This feast always falls within Lent even on the latest start date for Ash Wednesday, and I think that has meaning. The three pieties of Lent, Prayer, Fasting, and Almsgiving are truly brought to mind in this saint.
Frances is known as being a reluctant bride, for feeling trapped in various worlds, and especially for her charity to the poor and sick, but there is another aspect that I want to focus on: the Christian idea of love that manifests itself in deep friendship. Frances developed deep friendships with people that she initially dismissed, even those close to her in her family, people who, once she took the risk to share her truest and deepest beliefs with, surprised her with equal love and support. In the end she is probably better known for the quotes of others directed at her, rather than any thing she said which shows the power of that humble love.
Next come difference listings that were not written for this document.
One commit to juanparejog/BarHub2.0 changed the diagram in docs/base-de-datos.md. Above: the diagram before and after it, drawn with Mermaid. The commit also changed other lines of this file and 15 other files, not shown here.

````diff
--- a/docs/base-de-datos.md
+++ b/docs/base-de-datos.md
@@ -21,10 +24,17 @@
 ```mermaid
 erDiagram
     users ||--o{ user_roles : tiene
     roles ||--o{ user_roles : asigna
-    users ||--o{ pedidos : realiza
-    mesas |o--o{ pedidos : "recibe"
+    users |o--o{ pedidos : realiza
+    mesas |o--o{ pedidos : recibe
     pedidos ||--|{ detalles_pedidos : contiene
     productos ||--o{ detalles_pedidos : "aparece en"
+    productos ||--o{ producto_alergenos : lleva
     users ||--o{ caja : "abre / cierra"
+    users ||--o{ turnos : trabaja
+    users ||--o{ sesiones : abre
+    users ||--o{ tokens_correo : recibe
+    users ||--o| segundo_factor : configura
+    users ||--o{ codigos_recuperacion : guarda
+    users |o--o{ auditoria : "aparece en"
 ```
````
Spiritual friendship is perhaps a lost concept in this "connected" world that we live in but it is a great answer to it. The more we "connect" through technology alone, the bigger the wedge we drive in our daily interactions and relationships. We can fail to see the forest for the trees; we can dismiss others before know them.
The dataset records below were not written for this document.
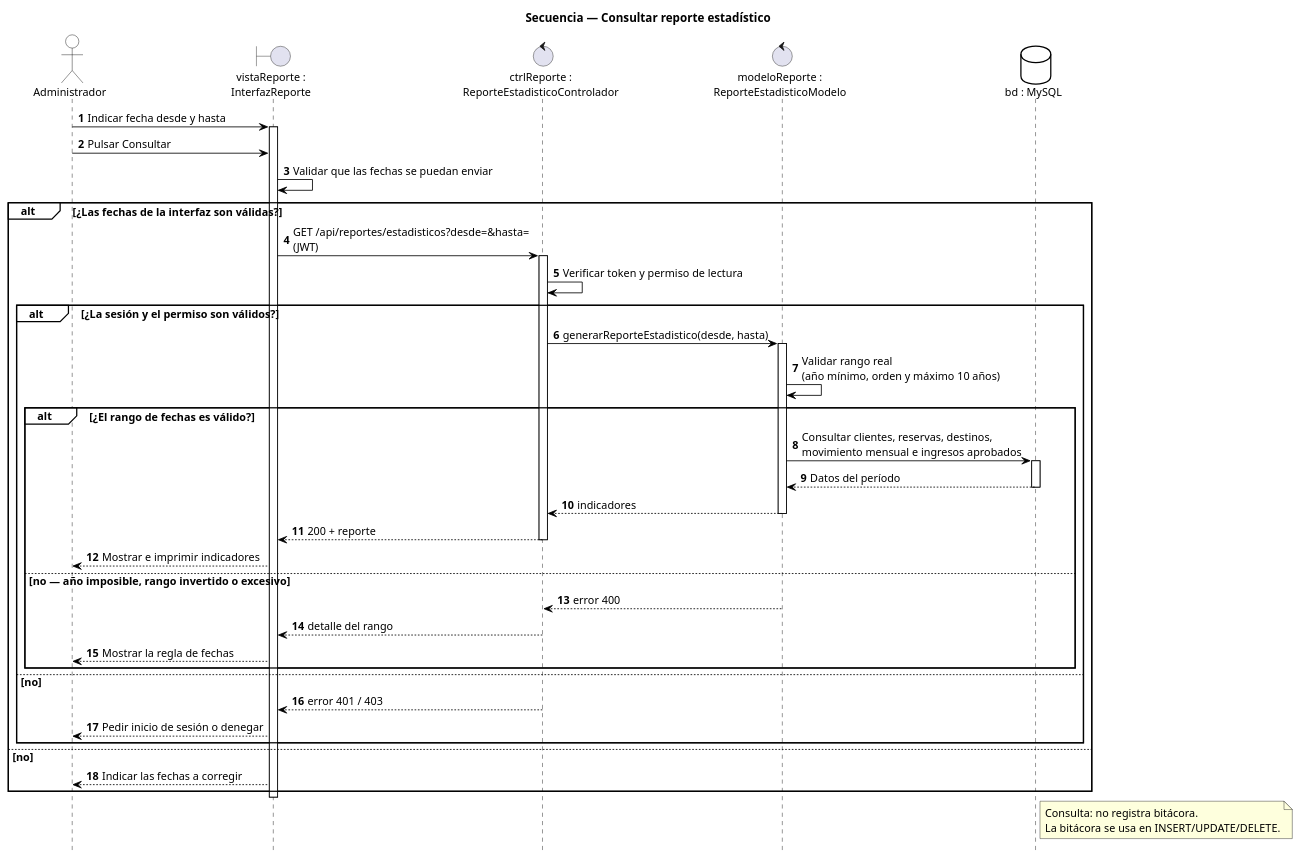
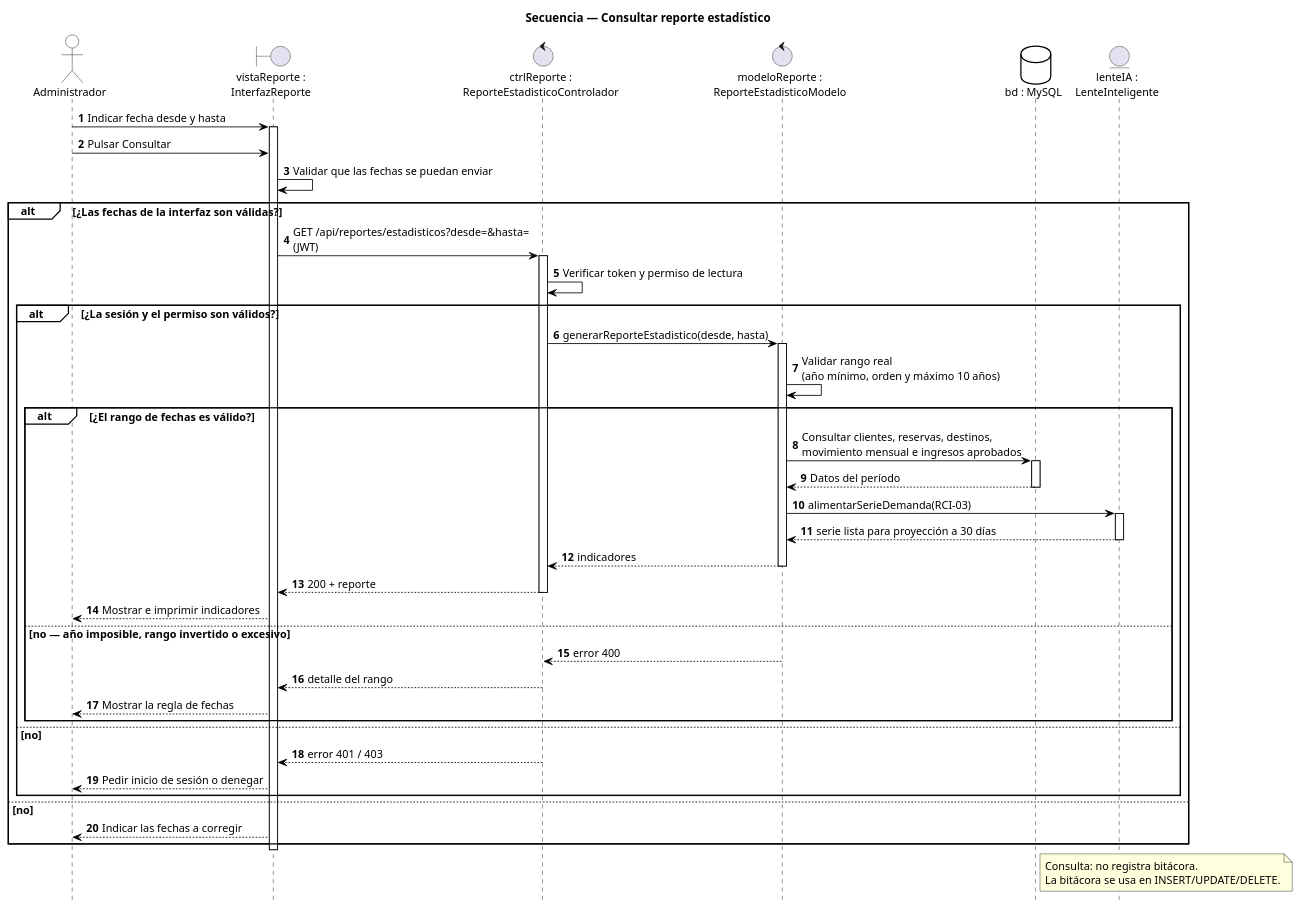
One commit to gioser1107/SIGEL changed the diagram in docs/ENTREGA_DOCUMENTAL/diagramas/puml/secuencia/REPORTE_ESTADISTICO.puml. Above: the diagram before and after it, drawn with PlantUML. The commit also changed 209 other files, not shown here.

```diff
--- a/docs/ENTREGA_DOCUMENTAL/diagramas/puml/secuencia/REPORTE_ESTADISTICO.puml
+++ b/docs/ENTREGA_DOCUMENTAL/diagramas/puml/secuencia/REPORTE_ESTADISTICO.puml
@@ -1,77 +1,83 @@
 @startuml
 title Secuencia — Consultar reporte estadístico
 
 skinparam backgroundColor #FFFFFF
 skinparam shadowing false
 skinparam defaultFontName Helvetica
 skinparam defaultFontSize 13
 skinparam sequence {
   ArrowColor black
   ActorBorderColor black
   ActorBackgroundColor white
   LifeLineBorderColor black
   ParticipantBorderColor black
   ParticipantBackgroundColor white
   GroupBorderColor black
   GroupBackgroundColor white
 }
 skinparam database {
   BackgroundColor white
   BorderColor black
 }
 hide footbox
 autonumber
 
 actor "Administrador" as admin
 boundary "vistaReporte :\nInterfazReporte" as vista
 control "ctrlReporte :\nReporteEstadisticoControlador" as ctrl
 control "modeloReporte :\nReporteEstadisticoModelo" as modelo
 database "bd : MySQL" as bd
+entity "lenteIA :\nLenteInteligente" as lente
 
 admin -> vista : Indicar fecha desde y hasta
 activate vista
 admin -> vista : Pulsar Consultar
 vista -> vista : Validar que las fechas se puedan enviar
 
 alt ¿Las fechas de la interfaz son válidas?
   vista -> ctrl : GET /api/reportes/estadisticos?desde=&hasta=\n(JWT)
   activate ctrl
   ctrl -> ctrl : Verificar token y permiso de lectura
 
   alt ¿La sesión y el permiso son válidos?
     ctrl -> modelo : generarReporteEstadistico(desde, hasta)
     activate modelo
     modelo -> modelo : Validar rango real\n(año mínimo, orden y máximo 10 años)
 
     alt ¿El rango de fechas es válido?
       modelo -> bd : Consultar clientes, reservas, destinos,\nmovimiento mensual e ingresos aprobados
       activate bd
       bd --> modelo : Datos del período
       deactivate bd
+
+      modelo -> lente : alimentarSerieDemanda(RCI-03)
+      activate lente
+      lente --> modelo : serie lista para proyección a 30 días
+      deactivate lente
       modelo --> ctrl : indicadores
       deactivate modelo
       ctrl --> vista : 200 + reporte
       deactivate ctrl
       vista --> admin : Mostrar e imprimir indicadores
     else no — año imposible, rango invertido o excesivo
       modelo --> ctrl : error 400
       deactivate modelo
       ctrl --> vista : detalle del rango
       deactivate ctrl
       vista --> admin : Mostrar la regla de fechas
     end
   else no
     ctrl --> vista : error 401 / 403
     deactivate ctrl
     vista --> admin : Pedir inicio de sesión o denegar
   end
 else no
   vista --> admin : Indicar las fechas a corregir
 end
 
 deactivate vista
 note right of bd
   Consulta: no registra bitácora.
   La bitácora se usa en INSERT/UPDATE/DELETE.
 end note
 @enduml
```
Frances reminds us to love personally, freely, and deeply despite the risks.
And a special shout out to one of my favs, Gregory of Nyssa - Church Father; check him out.
Is this not, rather, the fast that I choose: releasing those bound unjustly, untying the thongs of the yoke; Setting free the oppressed, breaking off every yoke? Is it not sharing your bread with the hungry, bringing the afflicted and the homeless into your house; Clothing the naked when you see them, and not turning your back on your own flesh? Then your light shall break forth like the dawn, and your wound shall quickly be healed; Your vindication shall go before you, and the glory of the LORD shall be your rear guard. Then you shall call, and the LORD will answer, you shall cry for help, and he will say: “Here I am!” If you remove the yoke from among you, the accusing finger, and malicious speech; If you lavish your food on the hungry and satisfy the afflicted; Then your light shall rise in the darkness, and your gloom shall become like midday; Then the LORD will guide you always and satisfy your thirst in parched places, will give strength to your bones And you shall be like a watered garden, like a flowing spring whose waters never fail.
-- Isaiah 58:6-11
Things to Think About